We promote the ABCs and 123s of Water Safety. The ABCs are geared toward adults, and the 123s are geared toward children. The Michael Phelps Foundation recommends removing any toys and floats from in and around the pool when not in use as these can attract young children to the pool. An adult should supervise children at all times. Remember to practice safety when around water.
“I was first introduced to swimming through a water safety program, and it’s been one of my goals to help every child learn to swim. While swimming is a lifesaving skill, it’s still important – no matter who you are – to be careful around the water. I’m competitive and love to play games, especially in the pool, but I want everybody to know that some basic tips apply to us all – never swim alone and never hold your breath for an extended time. Shallow water blackout is lethal but also preventable, so please educate yourself and your loved ones about the importance of water safety.” – Michael Phelps
We are excited to partner with PAW Patrol and share the important message of water safety worldwide. Check out the Michael Phelps Foundation and Paw Patrol SafetyFirst Water Safety Tool Kit here.
ABCs of Water Safety for Adults
Parents, teach your children never to get in the pool without an adult.
Put your cell phone away.
Stay engaged with your child.
Never be more than an arms-length away.
If you are at a public pool, ensure a certified lifeguard is on duty.
Assign a water watcher: determine which adult in your party is in charge of exclusively watching the children in the water. Take turns! But be aware that it is important to communicate who the watcher is.
All pools should have a barrier around them.

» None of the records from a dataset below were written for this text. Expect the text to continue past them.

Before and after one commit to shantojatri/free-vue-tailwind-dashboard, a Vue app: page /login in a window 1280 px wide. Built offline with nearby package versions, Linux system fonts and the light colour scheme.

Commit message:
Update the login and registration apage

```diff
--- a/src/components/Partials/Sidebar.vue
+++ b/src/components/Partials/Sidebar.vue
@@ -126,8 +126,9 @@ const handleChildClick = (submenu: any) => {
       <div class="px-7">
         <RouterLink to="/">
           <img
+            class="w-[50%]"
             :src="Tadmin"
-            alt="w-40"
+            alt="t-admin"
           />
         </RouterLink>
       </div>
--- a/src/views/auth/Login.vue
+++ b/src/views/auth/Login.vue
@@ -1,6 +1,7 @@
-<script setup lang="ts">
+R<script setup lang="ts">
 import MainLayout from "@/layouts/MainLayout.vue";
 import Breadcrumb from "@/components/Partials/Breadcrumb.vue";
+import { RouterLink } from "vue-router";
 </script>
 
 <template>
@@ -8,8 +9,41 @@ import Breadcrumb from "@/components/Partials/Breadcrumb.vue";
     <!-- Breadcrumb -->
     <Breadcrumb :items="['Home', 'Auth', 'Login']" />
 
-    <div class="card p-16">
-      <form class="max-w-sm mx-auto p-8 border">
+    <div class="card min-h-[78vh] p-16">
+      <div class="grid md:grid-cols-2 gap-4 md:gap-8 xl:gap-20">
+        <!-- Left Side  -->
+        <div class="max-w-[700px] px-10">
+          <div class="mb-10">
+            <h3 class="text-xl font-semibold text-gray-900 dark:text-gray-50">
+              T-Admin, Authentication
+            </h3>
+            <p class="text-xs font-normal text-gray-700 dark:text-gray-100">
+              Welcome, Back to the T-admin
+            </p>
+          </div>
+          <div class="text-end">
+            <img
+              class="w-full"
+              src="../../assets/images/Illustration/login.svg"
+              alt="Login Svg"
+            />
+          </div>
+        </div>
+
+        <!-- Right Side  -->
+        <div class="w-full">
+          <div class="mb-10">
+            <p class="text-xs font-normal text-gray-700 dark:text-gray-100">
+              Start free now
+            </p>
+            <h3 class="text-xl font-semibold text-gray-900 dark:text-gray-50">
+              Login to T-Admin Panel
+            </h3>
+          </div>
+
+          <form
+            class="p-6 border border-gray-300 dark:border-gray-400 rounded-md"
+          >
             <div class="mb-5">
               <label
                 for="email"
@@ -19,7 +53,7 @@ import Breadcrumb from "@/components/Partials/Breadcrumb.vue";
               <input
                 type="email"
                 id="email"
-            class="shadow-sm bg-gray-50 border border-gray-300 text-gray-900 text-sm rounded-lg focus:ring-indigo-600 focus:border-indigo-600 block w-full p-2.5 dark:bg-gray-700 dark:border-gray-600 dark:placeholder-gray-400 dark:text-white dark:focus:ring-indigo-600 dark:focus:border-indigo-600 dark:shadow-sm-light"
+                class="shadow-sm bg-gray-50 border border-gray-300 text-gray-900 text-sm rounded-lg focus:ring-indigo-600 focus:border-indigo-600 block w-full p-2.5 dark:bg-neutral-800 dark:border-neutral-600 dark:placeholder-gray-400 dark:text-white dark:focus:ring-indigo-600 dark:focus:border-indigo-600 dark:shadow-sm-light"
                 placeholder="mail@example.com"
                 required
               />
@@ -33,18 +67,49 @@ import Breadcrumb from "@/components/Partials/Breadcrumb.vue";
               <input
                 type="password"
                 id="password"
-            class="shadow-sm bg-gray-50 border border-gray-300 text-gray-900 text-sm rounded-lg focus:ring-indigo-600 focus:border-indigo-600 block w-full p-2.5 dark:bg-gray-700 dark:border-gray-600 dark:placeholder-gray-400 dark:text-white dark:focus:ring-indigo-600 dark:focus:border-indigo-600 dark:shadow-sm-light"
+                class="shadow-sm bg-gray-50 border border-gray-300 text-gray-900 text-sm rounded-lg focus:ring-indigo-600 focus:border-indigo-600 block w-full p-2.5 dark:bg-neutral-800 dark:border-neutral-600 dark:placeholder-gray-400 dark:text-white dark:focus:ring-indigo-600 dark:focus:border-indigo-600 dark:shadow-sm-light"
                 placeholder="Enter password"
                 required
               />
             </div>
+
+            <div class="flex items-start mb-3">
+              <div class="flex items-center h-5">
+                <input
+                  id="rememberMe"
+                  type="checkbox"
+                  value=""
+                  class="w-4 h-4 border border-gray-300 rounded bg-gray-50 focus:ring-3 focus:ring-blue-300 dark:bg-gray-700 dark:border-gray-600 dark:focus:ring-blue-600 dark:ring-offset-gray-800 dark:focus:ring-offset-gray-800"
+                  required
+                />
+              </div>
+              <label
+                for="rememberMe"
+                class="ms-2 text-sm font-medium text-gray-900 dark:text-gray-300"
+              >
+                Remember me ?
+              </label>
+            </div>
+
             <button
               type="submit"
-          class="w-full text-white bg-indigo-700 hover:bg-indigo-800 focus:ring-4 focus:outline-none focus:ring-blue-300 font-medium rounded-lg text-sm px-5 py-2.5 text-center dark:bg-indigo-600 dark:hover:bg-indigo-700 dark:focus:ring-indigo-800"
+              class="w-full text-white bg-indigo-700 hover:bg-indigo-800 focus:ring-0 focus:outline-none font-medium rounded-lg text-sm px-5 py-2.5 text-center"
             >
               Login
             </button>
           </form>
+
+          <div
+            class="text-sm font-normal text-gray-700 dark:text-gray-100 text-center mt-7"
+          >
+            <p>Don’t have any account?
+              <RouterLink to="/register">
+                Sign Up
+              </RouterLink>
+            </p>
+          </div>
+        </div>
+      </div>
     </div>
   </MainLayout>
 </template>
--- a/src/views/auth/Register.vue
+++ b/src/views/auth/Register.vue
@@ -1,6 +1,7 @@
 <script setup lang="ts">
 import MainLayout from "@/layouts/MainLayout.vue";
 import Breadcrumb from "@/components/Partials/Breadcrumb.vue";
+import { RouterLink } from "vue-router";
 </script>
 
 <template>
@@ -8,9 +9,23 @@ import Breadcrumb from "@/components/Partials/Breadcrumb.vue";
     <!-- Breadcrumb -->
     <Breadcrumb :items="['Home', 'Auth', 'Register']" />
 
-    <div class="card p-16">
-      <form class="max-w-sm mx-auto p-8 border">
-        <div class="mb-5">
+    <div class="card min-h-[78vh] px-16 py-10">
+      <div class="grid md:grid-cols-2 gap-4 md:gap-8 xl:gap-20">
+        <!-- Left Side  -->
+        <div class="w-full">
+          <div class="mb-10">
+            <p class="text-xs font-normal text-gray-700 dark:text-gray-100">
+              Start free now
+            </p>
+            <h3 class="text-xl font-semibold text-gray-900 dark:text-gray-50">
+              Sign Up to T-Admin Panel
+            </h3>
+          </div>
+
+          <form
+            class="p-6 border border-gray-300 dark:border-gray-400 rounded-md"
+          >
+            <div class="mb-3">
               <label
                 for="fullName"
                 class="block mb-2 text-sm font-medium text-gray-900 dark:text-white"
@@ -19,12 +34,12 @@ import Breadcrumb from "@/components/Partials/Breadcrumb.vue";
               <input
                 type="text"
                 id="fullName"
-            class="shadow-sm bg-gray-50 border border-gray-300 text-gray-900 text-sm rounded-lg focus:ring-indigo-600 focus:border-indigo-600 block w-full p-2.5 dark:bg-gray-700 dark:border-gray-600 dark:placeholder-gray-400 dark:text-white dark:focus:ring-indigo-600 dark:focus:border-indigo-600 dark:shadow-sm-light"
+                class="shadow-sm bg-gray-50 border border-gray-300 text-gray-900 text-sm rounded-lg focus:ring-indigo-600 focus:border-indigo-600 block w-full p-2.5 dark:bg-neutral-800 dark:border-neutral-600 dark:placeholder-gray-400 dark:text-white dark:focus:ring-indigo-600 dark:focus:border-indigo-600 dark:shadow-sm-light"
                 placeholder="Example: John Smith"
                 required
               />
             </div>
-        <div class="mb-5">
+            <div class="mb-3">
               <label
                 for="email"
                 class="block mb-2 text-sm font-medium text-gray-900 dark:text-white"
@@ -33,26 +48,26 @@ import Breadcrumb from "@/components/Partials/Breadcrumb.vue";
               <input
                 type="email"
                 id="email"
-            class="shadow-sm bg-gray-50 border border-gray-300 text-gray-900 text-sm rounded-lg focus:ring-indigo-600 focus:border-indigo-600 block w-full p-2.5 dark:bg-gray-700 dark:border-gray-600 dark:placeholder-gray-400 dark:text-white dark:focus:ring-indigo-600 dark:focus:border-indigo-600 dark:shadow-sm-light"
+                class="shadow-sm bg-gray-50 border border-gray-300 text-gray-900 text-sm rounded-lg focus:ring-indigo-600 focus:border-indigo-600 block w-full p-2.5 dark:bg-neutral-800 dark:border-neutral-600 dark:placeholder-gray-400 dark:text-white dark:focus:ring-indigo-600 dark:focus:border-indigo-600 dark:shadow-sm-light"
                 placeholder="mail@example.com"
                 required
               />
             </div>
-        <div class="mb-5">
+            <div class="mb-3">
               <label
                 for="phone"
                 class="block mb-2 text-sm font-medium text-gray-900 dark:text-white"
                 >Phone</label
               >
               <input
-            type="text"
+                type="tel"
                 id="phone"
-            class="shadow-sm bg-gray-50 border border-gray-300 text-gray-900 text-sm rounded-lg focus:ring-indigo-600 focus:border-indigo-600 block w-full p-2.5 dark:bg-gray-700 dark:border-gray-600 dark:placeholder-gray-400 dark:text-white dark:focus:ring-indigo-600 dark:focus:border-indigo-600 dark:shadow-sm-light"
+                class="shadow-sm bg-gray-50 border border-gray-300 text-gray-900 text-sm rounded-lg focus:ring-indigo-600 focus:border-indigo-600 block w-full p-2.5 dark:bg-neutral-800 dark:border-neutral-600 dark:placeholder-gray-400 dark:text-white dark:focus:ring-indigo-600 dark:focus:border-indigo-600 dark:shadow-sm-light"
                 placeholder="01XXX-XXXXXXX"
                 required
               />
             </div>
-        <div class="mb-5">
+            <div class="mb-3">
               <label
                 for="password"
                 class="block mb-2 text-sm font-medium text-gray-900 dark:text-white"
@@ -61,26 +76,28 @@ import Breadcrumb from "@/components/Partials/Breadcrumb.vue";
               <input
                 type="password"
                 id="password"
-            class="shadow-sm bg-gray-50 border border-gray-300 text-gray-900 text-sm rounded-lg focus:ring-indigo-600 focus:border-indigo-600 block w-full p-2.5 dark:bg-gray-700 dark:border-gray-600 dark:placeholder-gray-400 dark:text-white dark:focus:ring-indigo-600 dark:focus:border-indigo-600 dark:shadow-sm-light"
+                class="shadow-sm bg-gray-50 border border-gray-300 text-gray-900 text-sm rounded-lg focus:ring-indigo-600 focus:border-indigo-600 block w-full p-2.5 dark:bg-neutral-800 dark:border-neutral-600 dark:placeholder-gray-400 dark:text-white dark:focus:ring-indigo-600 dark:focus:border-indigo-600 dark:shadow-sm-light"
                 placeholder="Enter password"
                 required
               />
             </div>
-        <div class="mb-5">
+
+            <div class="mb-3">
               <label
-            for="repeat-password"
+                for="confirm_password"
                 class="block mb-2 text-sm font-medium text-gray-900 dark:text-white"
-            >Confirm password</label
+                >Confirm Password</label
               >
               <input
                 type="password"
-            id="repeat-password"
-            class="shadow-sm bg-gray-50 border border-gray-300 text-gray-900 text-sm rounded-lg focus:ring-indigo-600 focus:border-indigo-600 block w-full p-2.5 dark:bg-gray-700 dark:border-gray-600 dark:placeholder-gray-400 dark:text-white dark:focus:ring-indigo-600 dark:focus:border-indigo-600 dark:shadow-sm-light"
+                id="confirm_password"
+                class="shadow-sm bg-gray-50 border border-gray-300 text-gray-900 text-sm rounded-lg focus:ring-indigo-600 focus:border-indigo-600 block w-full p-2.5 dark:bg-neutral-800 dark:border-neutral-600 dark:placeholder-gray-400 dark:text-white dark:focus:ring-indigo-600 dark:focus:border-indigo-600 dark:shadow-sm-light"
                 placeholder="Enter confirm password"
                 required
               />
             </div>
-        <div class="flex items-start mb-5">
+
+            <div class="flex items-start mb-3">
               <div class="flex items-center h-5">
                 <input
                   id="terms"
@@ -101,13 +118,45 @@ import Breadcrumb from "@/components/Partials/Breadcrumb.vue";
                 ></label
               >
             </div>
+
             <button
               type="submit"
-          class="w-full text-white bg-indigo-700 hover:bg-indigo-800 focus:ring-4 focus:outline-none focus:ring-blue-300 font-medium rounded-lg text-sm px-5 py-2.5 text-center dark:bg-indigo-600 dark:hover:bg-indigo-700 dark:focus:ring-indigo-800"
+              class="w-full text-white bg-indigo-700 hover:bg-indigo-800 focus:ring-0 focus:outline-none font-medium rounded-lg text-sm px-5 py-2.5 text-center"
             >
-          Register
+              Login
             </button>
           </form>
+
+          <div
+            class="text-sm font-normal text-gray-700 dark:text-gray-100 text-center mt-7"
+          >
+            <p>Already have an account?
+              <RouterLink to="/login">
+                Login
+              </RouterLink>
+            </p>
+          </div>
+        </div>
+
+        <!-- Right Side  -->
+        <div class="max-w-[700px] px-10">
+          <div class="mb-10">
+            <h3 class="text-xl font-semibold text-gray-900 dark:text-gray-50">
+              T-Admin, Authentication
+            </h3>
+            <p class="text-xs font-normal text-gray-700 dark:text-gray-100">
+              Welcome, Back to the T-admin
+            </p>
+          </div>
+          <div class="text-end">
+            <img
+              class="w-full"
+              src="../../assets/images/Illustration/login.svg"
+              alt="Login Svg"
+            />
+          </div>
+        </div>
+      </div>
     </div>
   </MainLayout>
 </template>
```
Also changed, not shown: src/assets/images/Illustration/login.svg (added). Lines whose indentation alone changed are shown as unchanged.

Make sure the door is closed leading into the pool. You do not want people coming in or out without you knowing it
If you have a backyard pool, be sure to have a secure barrier and check to make sure your drains are compliant with VGB
Be aware if there are barriers set up at a public pool. Only swim where it is permitted
Enroll your children in swim lessons. Look for lessons that teach the children to be comfortable and confident in the water. Swimmers need to understand and “feel” buoyancy and balance to make them safer in the water. This approach helps children to react to new situations that may occur in the water
Consider taking some swimming classes to brush up on your swimming skills
Take a CPR class. CPR is essential in an emergency.
The 1, 2, 3s of Water Safety for Children
1. Never swim alone
Never swim alone
Be sure to stay with your parents or other adults.
Be sure to tell your adult that you are going in the water
Remind your adult to watch you
Learn what a lifeguard is and where they sit or stand